It was all a game for Gaithersburg resident Michael Eugene Donati, until Montgomery County Park police and drug detectives arrested him for witness intimidation and drug charges last year.
Donati, 58, already has spent more than a decade in prison for two rapes, three indecent exposure incidents and one conviction for perjury in Prince George's County, Fairfax and Prince William counties in Virginia and Custer County, Mont.
On Sept. 7 he was sentenced to another 37 years behind bars by Montgomery County Circuit Court Judge Marielsa A. Bernard after he was found guilty at trial in March of distribution of marijuana, two counts each of obstruction of justice, making a false statement and intimidating a witness, as well as 15 counts of email harassment, according to court documents.
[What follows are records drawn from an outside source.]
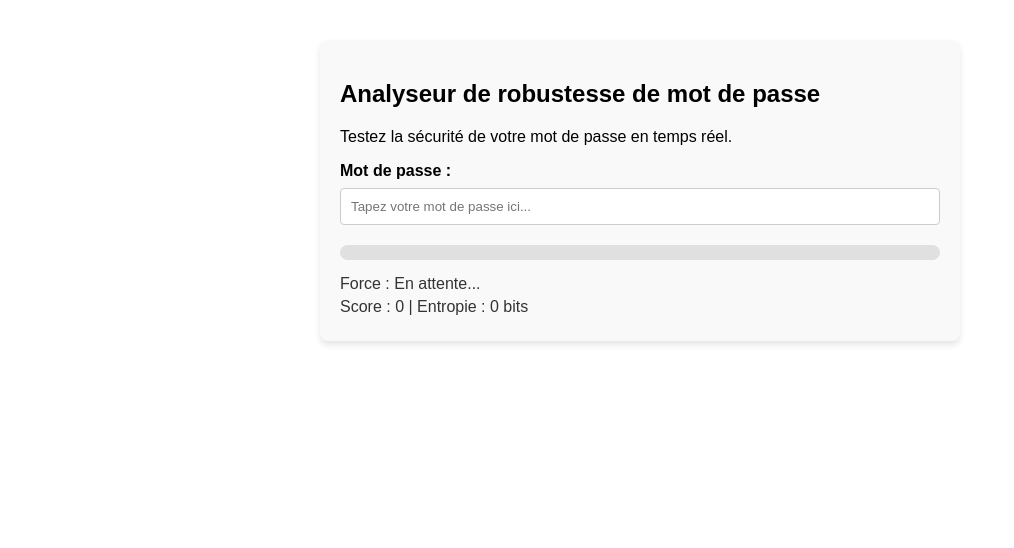
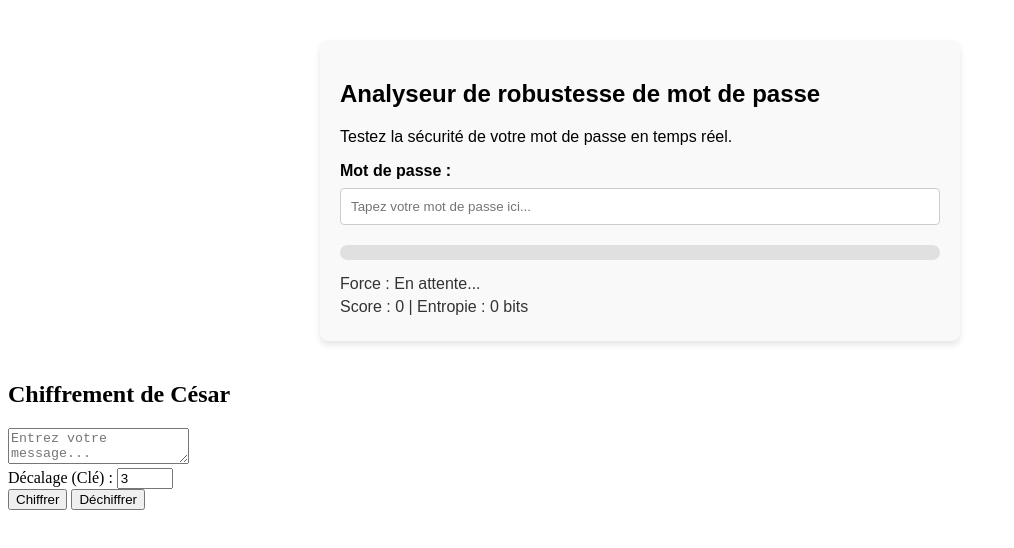
Before and after one commit to Mathisrealone/Projet-JS---CyberShield-, a plain HTML site: page cybershield/index.html in a window 1280 px wide. Shown: the whole page, without its empty margins (0-1014 px from the left). Drawn offline with Linux system fonts and the light colour scheme.

Commit message:
add html for cesar

```diff
--- a/cybershield/index.html
+++ b/cybershield/index.html
@@ -27,7 +27,25 @@
       <p id="score-text">Score : 0 | Entropie : 0 bits</p>
     </div>
   </section>
+
+  <section id="caesar-section">
+    <h2>Chiffrement de César</h2>
+    <textarea id="caesar-input" placeholder="Entrez votre message..."></textarea>
+
+    <div class="controls">
+      <label>Décalage (Clé) :</label>
+      <input type="number" id="caesar-key" value="3" min="0" max="25">
+    </div>
+
+    <div class="buttons">
+      <button id="encrypt-btn">Chiffrer</button>
+      <button id="decrypt-btn">Déchiffrer</button>
+    </div>
+
+    <p id="caesar-output"></p>
+  </section>
   <script src="js/password.js"></script>
+  <script src="js/cipher.js"></script>
 </body>
 
 </html>
```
Donati was arrested April 10, 2011 by county police responding to a disturbance at the Growler's Brewery and Restaurant in Old Town Gaithersburg. Donati, who had been arguing with restaurant security, was holding of a fourth of an ounce of marijuana upon his arrest and was charged with one count of possession of marijuana with the intent to distribute, which carries a maximum penalty of five years in jail.
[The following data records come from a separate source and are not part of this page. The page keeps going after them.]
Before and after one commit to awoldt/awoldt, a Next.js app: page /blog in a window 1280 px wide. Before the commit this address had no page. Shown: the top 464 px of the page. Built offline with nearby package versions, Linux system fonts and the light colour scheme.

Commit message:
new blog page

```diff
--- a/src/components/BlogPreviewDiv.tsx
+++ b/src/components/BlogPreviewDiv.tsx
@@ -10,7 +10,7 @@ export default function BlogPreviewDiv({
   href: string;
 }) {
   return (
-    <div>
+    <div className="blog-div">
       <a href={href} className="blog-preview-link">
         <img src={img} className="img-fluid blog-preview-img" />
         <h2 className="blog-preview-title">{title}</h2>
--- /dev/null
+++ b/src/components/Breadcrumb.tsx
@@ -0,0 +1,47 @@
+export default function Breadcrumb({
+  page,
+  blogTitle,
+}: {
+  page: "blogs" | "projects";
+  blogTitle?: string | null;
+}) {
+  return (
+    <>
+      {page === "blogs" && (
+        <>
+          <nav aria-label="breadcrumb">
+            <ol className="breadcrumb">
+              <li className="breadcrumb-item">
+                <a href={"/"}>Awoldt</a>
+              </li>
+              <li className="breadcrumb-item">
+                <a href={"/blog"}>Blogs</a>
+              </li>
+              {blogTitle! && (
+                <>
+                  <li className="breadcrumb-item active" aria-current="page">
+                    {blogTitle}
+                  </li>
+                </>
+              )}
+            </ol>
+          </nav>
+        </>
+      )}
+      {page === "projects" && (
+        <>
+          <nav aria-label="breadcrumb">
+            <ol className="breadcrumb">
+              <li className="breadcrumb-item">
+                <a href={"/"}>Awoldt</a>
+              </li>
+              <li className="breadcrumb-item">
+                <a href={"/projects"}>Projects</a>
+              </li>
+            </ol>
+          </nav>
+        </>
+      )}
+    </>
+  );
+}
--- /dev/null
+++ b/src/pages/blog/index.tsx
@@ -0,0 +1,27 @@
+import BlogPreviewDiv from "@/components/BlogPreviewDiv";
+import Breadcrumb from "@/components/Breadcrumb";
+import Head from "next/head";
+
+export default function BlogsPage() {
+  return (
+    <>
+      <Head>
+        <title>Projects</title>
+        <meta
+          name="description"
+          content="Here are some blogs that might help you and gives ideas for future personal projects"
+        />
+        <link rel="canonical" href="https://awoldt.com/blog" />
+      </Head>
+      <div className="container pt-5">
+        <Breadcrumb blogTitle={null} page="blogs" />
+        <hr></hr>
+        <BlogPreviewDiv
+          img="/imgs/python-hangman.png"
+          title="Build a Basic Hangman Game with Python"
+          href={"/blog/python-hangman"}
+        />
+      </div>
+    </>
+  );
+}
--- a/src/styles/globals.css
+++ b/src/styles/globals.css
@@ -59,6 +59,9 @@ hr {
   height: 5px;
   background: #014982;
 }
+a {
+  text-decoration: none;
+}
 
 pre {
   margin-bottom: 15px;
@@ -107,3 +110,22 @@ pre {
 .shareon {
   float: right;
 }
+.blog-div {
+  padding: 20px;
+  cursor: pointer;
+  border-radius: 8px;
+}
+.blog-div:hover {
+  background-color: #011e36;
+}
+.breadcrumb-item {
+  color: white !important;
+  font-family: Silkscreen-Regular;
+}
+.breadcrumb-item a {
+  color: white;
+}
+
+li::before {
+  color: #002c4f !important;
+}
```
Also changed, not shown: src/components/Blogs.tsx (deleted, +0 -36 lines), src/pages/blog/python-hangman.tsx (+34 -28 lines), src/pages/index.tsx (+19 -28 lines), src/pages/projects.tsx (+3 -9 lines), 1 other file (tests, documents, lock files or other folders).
Within 10 days of his release, Growler's staff began receiving emails with homophobic and ethnic slurs, as well as accusations that the staff was involved in the illegal drug trade, the court documents state. On April 20 of that year, Donati began sending emails to then chief of the Montgomery County Park police Darien Manley claiming several Growler's employees were growing marijuana in Seneca Creek and Black Hills parks, according to the documents.
Ultimately Donati sent dozens of emails with such claims to Manley as well as the county's Gaithersburg district police commanders and drug detectives. In several of the emails, Donati offered the police information about specifics of the supposed drug activity in exchange for charges against his "friend," Michael Donati, being dropped or $50,000, the documents state.
"In some of your emails you called yourself 'Mr. Fox' do you remember that?" Bernard asked Donati during his sentencing, recalling the accusations made against him at trial. "... You were the master manipulator. This whole operation that was put into effect, it was all done by you."
Bernard went on to accuse Donati of attempting to play off the police onto the restaurant staff who originally had him arrested, calling him a "puppetmaster.”
Donati maintained his innocence through his trial in March and announced his plan to appeal last week's sentence during a brief statement to Bernard, in which he accused Montgomery County State's Attorney Lynn Nixon and others of deleting emails sent to her office proving his innocence. Alex Foster, Donati's defense attorney, confirmed his client's intent to appeal.
"Mr. Donati is very eager to file his appeal regarding a number of errors he believes were made at trial and in his case," Foster said.
Donati was only arrested after he attempted to frame Growler's staff of drug cultivation by placing marijuana plants in front of their house and calling the police, Nixon told Bernard. Officers responding to the call pulled over a van being driven by Donati when they noticed it was driving back and forth near the house suspiciously, police said. When the Growler's staff was questioned about Donati, they said they remembered having confronted him.
Despite learning this information, Donati's emails to police continued through October 2011, culminating in Donati offering to use a trail of blue ribbons to lead detectives to drug grows in area parks. After determining Donati was using a police scanner to listen in on their transmissions, police set up a sting near his house and confiscated several ribbons in a search warrant after his arrest, the documents state.
"I guess the irony for him is, if he had simply been convicted of the possession with intent to distribute marijuana charge, he would only be facing a maximum of five years," said State's Attorney John McCarthy after hearing the sentence. "Now he's serving 37 years."
Donati has a history of violent sexual offenses and a penchant for perjury that Bernard also considered in her sentence. Donati exposed himself to two women and a 13-year-old girl in three separate indecent exposure convictions from 1979 to 1998 in Maryland and Virginia, serving a total of a year and 10 months in jail, according to his criminal history report.
Two more convictions, both for rape and weapons charges, kept Donati in jail from about 1982 until 1992 in Montana and Virginia, when he was released on parole. Donati also was charged with perjury in Fairfax in 1999 when he denied being the man shown in a video taken of him exposing himself to one of his victims, court records state.
To close out the state's evidence during his sentencing hearing, Nixon played a recording of Donati's telephone conversation with his wife from jail before his March trial. In the recording, Donati mentions several people associated with his case, including Bernard, and discusses his plans to appeal after his sentencing.
"They always listen to me," Donati said in the recording, talking about his chances on appeal. "Because they're stupid."